a. We’re evaluating a supplier located and incorporated in the US
b. We’re evaluating the same supplier, located and incorporated in the US, except that we now know they used to only manufacture in Russia until 12 months ago, and even more, they used to only operate in Russia 36 months ago
⏩Powerful APIs to enable easy consumption across many complex use cases
a. Provider A returns a list of products manufactured by 4M manufacturers in the world. In this case, the client now needs to embark on a 12mo+ journey to build a search engine on top.
b. Provider B exposes an API that gets as input a product name and returns a list of relevant manufacturers. The search engine is the API.
The results, in option (b), are much more accurate than the client would ever manage to get, because:
The current market leaders in B2B data act most of the time as a middleman between users and government provided data. The major flaw for this type of approach is that government records don’t represent the “truth” for what a business actually does, and their main purpose is regulatory compliance. It’s great for (parts of) AML and KYC but virtually useless for anything else.
We created the first alternative to the age-old source of truth in B2B data (government records), by turning the vast, unstructured content on the web into a dynamic data set on private and public companies.
Our main approach for tackling this challenge was to build a data factory that transforms real world business activity into a “source of truth” data set on organisations. This data (our product) is exposed through various APIs (our packaging) that cater to different stages of a wide array of B2B processes.
The stepping stone of this factory is a Google-like approach to sourcing data – making sense of the unstructured content on the web.
a. it infers missing data by making correlations between different signals and looking for similar companies across our data set
b. decides the truth between conflicting sources
The value of data is judged by coverage (how much of the universe it covers), depth (how much detail), veracity (how true and how recent) and usefulness (what problems can I solve with it). We look at what makes us different through these 4 lenses.
We can truly say that we have a global covarage with a multilingual data sourcing infrastructure that supports 20 languages. We currently track 70M companies worldwide. With higher covarage for regions like North America, Europe, Australia and New Zealand. For now one of the main points to imrove on is expanding covarage accounting for distinct cultural differences that influence content processing. (A good example is China, that is currently only partially covered by our global models). Full coverage here
For now the actual depth of our data can be measured by the 50+ data attributes that we track for all the 70 million company profiles. “For now” is the term we use here, because they are constantly evolving and as we discover new sources, and new ways to add data points, and improve accuracy for existing ones this figure is subject to constant changes.
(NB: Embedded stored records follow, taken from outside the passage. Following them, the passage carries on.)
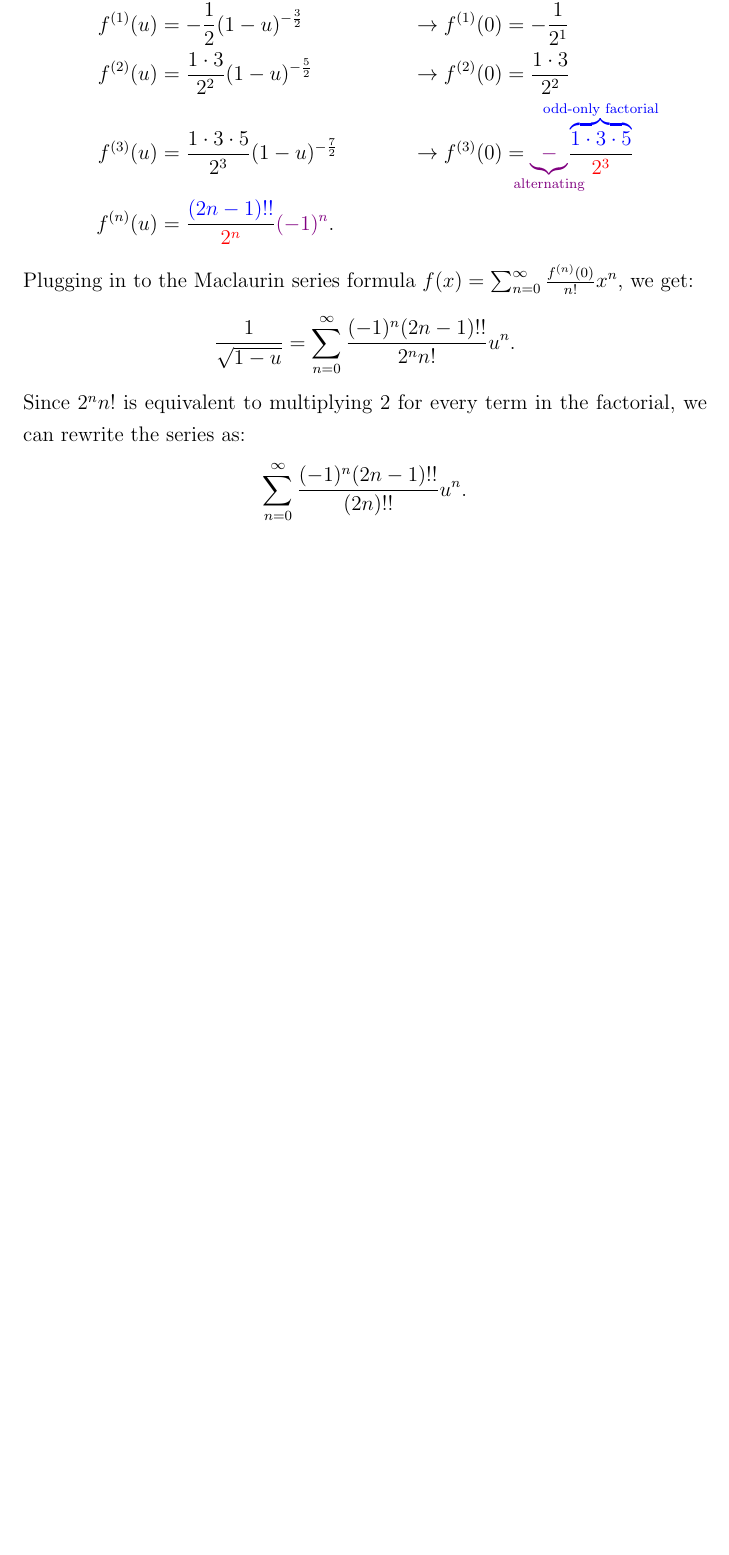
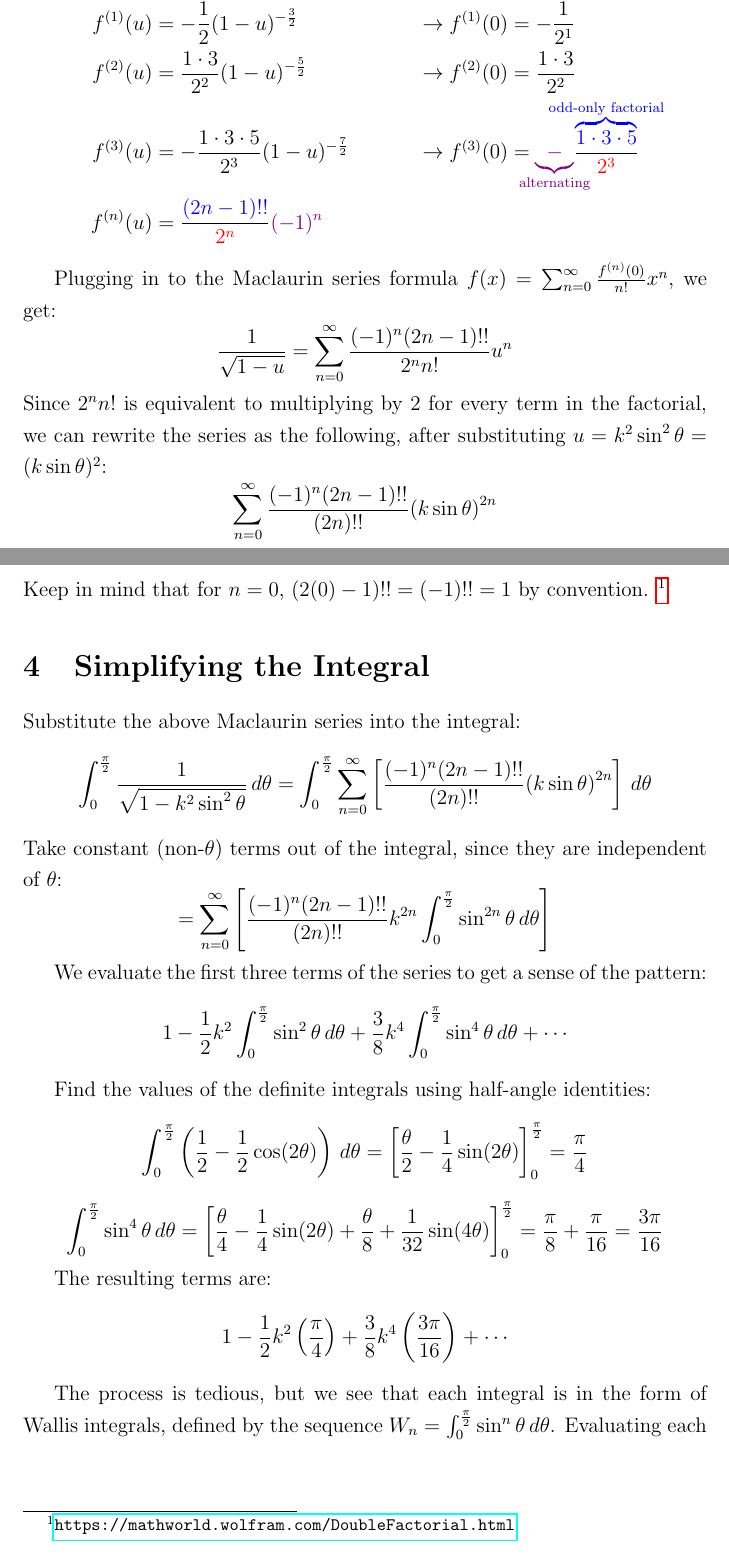
Before and after one commit to KevinZMa/PendulumTaylorSeries, a LaTeX document (main.tex): part of page 2 of 2 before the commit and two parts of pages 2 and 3 of 4 after it, the two joined at a grey line, cut so that both start at the same text, the shorter picture padded with empty space. Compiled offline with pdfLaTeX.

Commit message:
Simplifying using Wallis' integrals

```diff
--- a/main.tex
+++ b/main.tex
@@ -1,6 +1,7 @@
 \documentclass[12pt]{article}
 \usepackage{amsmath,amssymb}
 \usepackage{mathtools}
+\usepackage{hyperref}
 
 \usepackage{tikz}
 \usepackage{cancel}
@@ -12,6 +13,7 @@
 \author{Andrew Chou \and Kevin Ma \and James Tsaggaris}
 
 \linespread{1.25}
+\setlength{\skip\footins}{3\baselineskip}   % Adjust space between text and footnotes
 
 \begin{document}
 
@@ -96,16 +98,57 @@ use the Maclaurin series expansion for $(1 - u)^{-1/2}$ around $u = 0$. First, w
   f^{(0)}(u) &= (1-u)^{-\frac{1}{2}} &&\rightarrow f^{(0)}(0) = \frac{1}{\cancel{2^0}} \\
   f^{(1)}(u) &= -\frac{1}{2} (1-u)^{-\frac{3}{2}} &&\rightarrow f^{(1)}(0) = -\frac{1}{2^1} \\
   f^{(2)}(u) &= \frac{1\cdot3}{2^2} (1-u)^{-\frac{5}{2}} &&\rightarrow f^{(2)}(0) = \frac{1\cdot3}{2^2} \\
-  f^{(3)}(u) &= \frac{1\cdot3\cdot5}{2^3} (1-u)^{-\frac{7}{2}} &&\rightarrow f^{(3)}(0) = {\color{violet}\underbrace{-}_{\mathclap{\text{alternating}}}} \frac{\color{blue}\overbrace{1\cdot3\cdot5}^{\mathclap{\text{odd-only factorial}}}}{\color{red}2^3} \\
-  f^{(n)}(u) &= \frac{{\color{blue}(2n-1)!!}}{{\color{red}2^n}} {\color{violet}(-1)^n}.
+  f^{(3)}(u) &= -\frac{1\cdot3\cdot5}{2^3} (1-u)^{-\frac{7}{2}} &&\rightarrow f^{(3)}(0) = {\color{violet}\underbrace{-}_{\mathclap{\text{alternating}}}} \frac{\color{blue}\overbrace{1\cdot3\cdot5}^{\mathclap{\text{odd-only factorial}}}}{\color{red}2^3} \\
+  f^{(n)}(u) &= \frac{{\color{blue}(2n-1)!!}}{{\color{red}2^n}} {\color{violet}(-1)^n}
 \end{align*}
+
 Plugging in to the Maclaurin series formula $f(x) = \sum_{n=0}^{\infty} \frac{f^{(n)}(0)}{n!} x^n$, we get:
 \[
-  \frac{1}{\sqrt{1 - u}} = \sum_{n=0}^{\infty} \frac{(-1)^n (2n-1)!!}{2^n n!} u^n.
+  \frac{1}{\sqrt{1 - u}} = \sum_{n=0}^{\infty} \frac{(-1)^n (2n-1)!!}{2^n n!} u^n
 \]
-Since $2^n n!$ is equivalent to multiplying 2 for every term in the factorial, we can rewrite the series as:
+Since $2^n n!$ is equivalent to multiplying by 2 for every term in the factorial, we can rewrite the series as the following, after substituting $u = k^2 \sin^2 \theta = (k\sin\theta)^2$:
 \[
-  \sum_{n=0}^{\infty} \frac{(-1)^n (2n-1)!!}{(2n)!!} u^n.
+  \sum_{n=0}^{\infty} \frac{(-1)^n (2n-1)!!}{(2n)!!} {\left(k\sin\theta\right)}^{2n}
+\]
+Keep in mind that for $n = 0$, $(2(0) - 1)!! = (-1)!! = 1$ by convention. \footnote{\url{https://mathworld.wolfram.com/DoubleFactorial.html}}
+
+
+\section{Simplifying the Integral}
+
+Substitute the above Maclaurin series into the integral:
+\[
+  \int_{0}^{\frac{\pi}{2}} \frac{1}{\sqrt{1 - k^2
+  \sin^2 \theta}} \, d\theta = \int_{0}^{\frac{\pi}{2}} \sum_{n=0}^{\infty} \left[\frac{(-1)^n (2n-1)!!}{(2n)!!} {\left(k\sin\theta\right)}^{2n}\right] \, d\theta
+\]
+Take constant (non-$\theta$) terms out of the integral, since they are independent of $\theta$:
+\[
+  = \sum_{n=0}^{\infty} \left[\frac{(-1)^n (2n-1)!!}{(2n)!!} k^{2n} \int_{0}^{\frac{\pi}{2}} \sin^{2n} \theta \, d\theta\right]
 \]
 
+We evaluate the first three terms of the series to get a sense of the pattern:
+\[
+  1 - \frac{1}{2}k^2\int_{0}^{\frac{\pi}{2}} \sin^2 \theta \, d\theta + \frac{3}{8}k^4\int_{0}^{\frac{\pi}{2}} \sin^4 \theta \, d\theta + \cdots
+\]
+
+Find the values of the definite integrals using half-angle identities:
+\[
+  \int_{0}^{\frac{\pi}{2}} \left(\frac{1}{2} - \frac{1}{2}\cos(2\theta)\right) \, d\theta = \left[\frac{\theta}{2} - \frac{1}{4}\sin(2\theta)\right]_{0}^{\frac{\pi}{2}} = \frac{\pi}{4}
+\]
+\[
+  \int_{0}^{\frac{\pi}{2}} \sin^4 \theta \, d\theta = \left[\frac{\theta}{4} - \frac{1}{4}\sin(2\theta) + \frac{\theta}{8} + \frac{1}{32}\sin(4\theta)\right]_{0}^{\frac{\pi}{2}} = \frac{\pi}{8} + \frac{\pi}{16} = \frac{3\pi}{16}
+\]
+
+The resulting terms are:
+\[
+  1 - \frac{1}{2}k^2\left(\frac{\pi}{4}\right) + \frac{3}{8}k^4\left(\frac{3\pi}{16}\right) + \cdots
+\]
+
+The process is tedious, but we see that each integral is in the form of Wallis integrals, defined by the sequence $W_n = \int_{0}^{\frac{\pi}{2}} \sin^n \theta \, d\theta$. Evaluating each definite integral gives some multiple of $\frac{\pi}{2}$, and the antiderivative of all the recursive cosines from the half-angle identities all vanish, since $\sin(2n \cdot \frac{\pi}{2}) = \sin(n\pi) = 0$. Through integration by parts and recursive substitution of $I$, the value of even Wallis integrals are known to be:
+\[
+  W_{2n} = \frac{(2n-1)!!}{2^n} \cdot \frac{\pi}{2}
+\]
+
+
+
+
 \end{document}
```
Also changed, not shown: main.pdf, main.tex (6 more changed lines).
One good example for this type of volatility is how we first time extracted our product data, through the span of 1 mouth we managed to extract 300M products from 4M manufacturers across the world. For a better understanding of our data points you can acces our Data Dictionary.
In the space of data science, “veracity” refers to how accurate or truthful a data set may be. To achieve a level of high veracity for our data we enforce three fundamental principles.
We look at the usefulness of our solutions through three different perspectives:
Acces to in depth B2B web captured data can be the stepping stone for the next generation of commercial insurers. By leveraging this type of data, insurance companies can build seamless experiences for commercial lines and serve customers at scale with minimum risks.
Building the framework for this kind of end-to-end experiences is quite a difficult challenge. But in the long run it will make the difference between the players that lead the market and the ones that struggle to survive.
Let’s discover together how Soleadify’s data can help your company streamline commercial insurance underwriting.